| Data shown |
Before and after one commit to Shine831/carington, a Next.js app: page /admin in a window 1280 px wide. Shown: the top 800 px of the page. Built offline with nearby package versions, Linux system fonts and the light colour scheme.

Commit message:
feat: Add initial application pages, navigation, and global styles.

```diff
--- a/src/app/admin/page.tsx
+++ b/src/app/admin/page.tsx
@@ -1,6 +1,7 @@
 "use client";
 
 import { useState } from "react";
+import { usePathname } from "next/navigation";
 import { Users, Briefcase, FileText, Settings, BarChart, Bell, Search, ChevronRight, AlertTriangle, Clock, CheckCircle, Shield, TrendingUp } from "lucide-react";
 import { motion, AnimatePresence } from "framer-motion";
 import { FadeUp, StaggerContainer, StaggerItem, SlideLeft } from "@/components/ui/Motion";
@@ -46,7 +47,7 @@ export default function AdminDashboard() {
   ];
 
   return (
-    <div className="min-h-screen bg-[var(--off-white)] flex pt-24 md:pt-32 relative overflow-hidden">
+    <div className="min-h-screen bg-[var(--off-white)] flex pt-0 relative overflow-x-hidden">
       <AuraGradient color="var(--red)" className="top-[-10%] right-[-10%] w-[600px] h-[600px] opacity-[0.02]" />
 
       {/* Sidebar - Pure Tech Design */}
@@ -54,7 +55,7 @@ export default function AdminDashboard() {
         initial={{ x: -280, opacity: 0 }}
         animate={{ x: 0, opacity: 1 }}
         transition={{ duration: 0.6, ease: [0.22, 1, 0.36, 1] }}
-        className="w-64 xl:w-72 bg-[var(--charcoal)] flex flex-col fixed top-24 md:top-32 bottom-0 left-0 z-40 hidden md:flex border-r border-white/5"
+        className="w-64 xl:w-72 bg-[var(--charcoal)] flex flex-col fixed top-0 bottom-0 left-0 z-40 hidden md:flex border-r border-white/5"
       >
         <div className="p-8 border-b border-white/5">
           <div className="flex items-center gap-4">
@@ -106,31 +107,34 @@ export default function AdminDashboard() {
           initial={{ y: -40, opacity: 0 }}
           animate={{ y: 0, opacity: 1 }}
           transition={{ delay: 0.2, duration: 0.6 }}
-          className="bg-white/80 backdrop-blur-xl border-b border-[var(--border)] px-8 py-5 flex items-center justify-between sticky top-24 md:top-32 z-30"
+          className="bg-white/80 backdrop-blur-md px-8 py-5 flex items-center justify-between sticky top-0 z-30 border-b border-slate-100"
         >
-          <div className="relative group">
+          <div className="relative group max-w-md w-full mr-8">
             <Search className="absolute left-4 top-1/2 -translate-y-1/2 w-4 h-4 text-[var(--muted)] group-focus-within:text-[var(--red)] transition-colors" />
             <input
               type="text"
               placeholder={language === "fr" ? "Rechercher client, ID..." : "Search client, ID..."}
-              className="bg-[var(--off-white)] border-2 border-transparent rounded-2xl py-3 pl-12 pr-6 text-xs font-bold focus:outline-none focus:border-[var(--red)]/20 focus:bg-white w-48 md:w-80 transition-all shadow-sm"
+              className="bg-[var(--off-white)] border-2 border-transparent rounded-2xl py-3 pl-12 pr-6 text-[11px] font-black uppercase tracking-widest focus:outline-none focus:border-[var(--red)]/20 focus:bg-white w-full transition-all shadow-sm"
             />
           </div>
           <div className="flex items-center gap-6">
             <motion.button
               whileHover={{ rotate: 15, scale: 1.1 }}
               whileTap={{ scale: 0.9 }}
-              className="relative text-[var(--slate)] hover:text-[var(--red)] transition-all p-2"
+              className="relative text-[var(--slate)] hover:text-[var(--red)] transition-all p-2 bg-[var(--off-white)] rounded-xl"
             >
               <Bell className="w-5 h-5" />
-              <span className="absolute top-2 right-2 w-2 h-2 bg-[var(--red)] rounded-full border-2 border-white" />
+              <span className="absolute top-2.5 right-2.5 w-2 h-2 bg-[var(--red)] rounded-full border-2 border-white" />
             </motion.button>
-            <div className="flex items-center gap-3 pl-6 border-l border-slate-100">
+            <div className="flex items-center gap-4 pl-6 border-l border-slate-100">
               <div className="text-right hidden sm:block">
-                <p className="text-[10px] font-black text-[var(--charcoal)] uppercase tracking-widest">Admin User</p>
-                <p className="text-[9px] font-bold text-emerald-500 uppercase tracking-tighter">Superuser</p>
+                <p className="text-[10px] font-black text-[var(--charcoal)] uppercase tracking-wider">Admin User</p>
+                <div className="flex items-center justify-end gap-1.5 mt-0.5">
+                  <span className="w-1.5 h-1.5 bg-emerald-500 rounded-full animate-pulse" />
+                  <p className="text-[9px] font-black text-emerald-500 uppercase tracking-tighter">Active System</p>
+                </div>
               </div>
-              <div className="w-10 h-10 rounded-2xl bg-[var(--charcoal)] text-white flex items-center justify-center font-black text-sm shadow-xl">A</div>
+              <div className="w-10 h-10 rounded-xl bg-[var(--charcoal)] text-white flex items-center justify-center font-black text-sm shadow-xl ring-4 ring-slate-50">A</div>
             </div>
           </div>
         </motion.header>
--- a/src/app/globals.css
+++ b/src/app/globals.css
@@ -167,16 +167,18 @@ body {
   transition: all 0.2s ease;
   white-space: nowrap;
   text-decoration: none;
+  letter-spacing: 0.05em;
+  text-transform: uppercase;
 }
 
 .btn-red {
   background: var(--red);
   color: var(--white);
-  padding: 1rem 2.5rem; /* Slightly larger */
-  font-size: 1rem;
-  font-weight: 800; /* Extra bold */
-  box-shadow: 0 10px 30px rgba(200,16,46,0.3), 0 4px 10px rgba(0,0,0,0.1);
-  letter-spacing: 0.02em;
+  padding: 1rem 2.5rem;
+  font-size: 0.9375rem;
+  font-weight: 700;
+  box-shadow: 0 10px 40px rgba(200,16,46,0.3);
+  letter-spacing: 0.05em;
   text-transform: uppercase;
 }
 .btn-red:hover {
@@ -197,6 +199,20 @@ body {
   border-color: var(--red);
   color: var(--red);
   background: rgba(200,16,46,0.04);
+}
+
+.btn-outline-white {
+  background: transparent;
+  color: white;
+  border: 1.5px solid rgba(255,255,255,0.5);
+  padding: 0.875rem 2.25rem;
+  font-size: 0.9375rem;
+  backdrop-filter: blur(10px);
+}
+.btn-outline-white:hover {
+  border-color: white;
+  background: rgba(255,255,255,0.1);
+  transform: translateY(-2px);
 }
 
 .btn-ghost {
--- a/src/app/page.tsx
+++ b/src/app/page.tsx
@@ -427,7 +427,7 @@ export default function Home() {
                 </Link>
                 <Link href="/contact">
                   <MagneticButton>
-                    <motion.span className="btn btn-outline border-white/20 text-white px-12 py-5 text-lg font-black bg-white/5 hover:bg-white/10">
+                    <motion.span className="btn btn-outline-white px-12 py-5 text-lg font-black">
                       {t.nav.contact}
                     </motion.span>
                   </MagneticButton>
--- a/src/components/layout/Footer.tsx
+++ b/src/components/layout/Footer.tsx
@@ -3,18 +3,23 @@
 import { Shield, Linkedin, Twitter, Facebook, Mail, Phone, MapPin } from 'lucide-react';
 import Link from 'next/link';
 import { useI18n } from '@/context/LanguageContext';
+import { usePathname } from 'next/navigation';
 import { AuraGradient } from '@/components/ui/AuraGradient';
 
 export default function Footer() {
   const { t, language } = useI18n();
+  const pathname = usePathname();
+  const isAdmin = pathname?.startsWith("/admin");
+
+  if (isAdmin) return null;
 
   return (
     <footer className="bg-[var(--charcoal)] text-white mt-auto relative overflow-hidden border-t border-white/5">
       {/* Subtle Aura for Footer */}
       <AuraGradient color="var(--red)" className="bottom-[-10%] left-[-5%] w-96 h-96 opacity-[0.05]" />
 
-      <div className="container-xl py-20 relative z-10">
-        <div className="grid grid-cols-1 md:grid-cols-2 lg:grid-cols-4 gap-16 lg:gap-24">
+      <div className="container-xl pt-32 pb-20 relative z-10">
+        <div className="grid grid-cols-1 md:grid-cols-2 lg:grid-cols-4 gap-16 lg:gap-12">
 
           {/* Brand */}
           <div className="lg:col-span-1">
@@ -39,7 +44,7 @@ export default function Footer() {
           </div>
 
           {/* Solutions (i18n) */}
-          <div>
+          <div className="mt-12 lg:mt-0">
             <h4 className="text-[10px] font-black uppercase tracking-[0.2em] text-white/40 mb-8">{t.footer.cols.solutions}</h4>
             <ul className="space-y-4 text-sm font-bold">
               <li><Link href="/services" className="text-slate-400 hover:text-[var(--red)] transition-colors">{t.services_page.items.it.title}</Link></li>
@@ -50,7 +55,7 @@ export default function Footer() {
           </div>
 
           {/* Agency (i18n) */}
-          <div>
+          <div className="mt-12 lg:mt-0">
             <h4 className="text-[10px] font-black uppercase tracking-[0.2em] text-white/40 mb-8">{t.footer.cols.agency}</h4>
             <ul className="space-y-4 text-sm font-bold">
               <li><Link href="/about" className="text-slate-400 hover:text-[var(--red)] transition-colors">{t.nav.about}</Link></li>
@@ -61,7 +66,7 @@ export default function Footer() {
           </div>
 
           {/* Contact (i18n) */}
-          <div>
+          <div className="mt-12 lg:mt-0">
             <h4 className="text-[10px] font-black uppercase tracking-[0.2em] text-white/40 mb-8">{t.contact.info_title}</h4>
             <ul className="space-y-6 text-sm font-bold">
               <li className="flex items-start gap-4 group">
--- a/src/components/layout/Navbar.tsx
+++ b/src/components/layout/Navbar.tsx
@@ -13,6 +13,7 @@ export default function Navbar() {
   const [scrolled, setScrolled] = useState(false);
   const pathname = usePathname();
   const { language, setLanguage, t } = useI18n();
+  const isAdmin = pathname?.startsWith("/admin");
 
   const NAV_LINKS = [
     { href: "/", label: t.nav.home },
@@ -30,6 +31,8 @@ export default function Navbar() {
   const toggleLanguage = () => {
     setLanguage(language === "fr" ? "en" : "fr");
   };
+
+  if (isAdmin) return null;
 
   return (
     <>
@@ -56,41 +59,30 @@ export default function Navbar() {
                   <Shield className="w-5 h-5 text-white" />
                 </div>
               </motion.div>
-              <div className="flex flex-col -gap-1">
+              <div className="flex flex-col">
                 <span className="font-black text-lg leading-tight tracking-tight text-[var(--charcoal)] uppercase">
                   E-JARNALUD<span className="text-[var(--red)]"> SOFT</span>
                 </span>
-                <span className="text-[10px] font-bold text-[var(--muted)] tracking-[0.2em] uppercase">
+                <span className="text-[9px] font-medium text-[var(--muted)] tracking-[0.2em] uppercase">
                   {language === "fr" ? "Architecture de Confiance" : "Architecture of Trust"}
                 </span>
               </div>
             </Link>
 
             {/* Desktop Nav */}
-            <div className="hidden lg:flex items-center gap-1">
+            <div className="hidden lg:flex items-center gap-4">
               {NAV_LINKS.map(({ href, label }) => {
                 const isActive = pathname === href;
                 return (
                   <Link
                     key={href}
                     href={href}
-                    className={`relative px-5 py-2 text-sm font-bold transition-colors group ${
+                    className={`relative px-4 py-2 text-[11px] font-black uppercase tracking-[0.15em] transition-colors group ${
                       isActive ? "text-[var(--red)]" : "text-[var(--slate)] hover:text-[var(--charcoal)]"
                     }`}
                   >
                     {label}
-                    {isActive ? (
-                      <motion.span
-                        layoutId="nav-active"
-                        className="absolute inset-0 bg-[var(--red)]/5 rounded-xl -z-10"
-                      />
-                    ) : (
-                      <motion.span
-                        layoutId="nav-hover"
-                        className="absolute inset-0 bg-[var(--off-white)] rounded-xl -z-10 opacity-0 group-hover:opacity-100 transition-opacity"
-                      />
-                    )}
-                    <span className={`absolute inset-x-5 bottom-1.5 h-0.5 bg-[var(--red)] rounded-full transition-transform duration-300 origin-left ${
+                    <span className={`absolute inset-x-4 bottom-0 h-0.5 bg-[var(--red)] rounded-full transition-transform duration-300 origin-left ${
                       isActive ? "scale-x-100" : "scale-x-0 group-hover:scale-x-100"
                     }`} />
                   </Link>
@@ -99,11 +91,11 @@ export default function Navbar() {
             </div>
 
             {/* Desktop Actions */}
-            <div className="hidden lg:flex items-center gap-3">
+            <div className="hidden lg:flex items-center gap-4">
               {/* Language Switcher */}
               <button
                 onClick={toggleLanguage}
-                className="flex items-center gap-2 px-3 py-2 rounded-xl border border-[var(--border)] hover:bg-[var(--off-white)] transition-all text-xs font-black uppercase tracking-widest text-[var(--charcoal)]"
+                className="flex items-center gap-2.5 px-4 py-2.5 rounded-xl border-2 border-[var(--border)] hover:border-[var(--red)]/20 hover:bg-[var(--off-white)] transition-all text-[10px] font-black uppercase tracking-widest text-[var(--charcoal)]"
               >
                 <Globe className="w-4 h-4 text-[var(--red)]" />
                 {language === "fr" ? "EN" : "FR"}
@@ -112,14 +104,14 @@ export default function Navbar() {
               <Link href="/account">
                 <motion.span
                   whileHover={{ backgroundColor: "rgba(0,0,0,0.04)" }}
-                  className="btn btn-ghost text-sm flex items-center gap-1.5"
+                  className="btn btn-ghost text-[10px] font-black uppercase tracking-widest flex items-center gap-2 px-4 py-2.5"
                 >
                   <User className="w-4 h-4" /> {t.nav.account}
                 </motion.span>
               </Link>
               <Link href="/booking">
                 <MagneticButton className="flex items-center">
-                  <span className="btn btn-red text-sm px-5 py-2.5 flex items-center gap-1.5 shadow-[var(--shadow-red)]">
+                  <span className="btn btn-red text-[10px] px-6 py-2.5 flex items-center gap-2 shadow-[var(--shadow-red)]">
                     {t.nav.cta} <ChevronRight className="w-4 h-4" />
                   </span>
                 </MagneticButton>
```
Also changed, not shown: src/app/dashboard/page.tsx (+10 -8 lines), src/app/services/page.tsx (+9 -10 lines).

| Assignment |
Pull every line containing the string "usePathname" out of the data above and copy it.

| Problem solution |
+import { usePathname } from "next/navigation";
+import { usePathname } from 'next/navigation';
+  const pathname = usePathname();
   const pathname = usePathname();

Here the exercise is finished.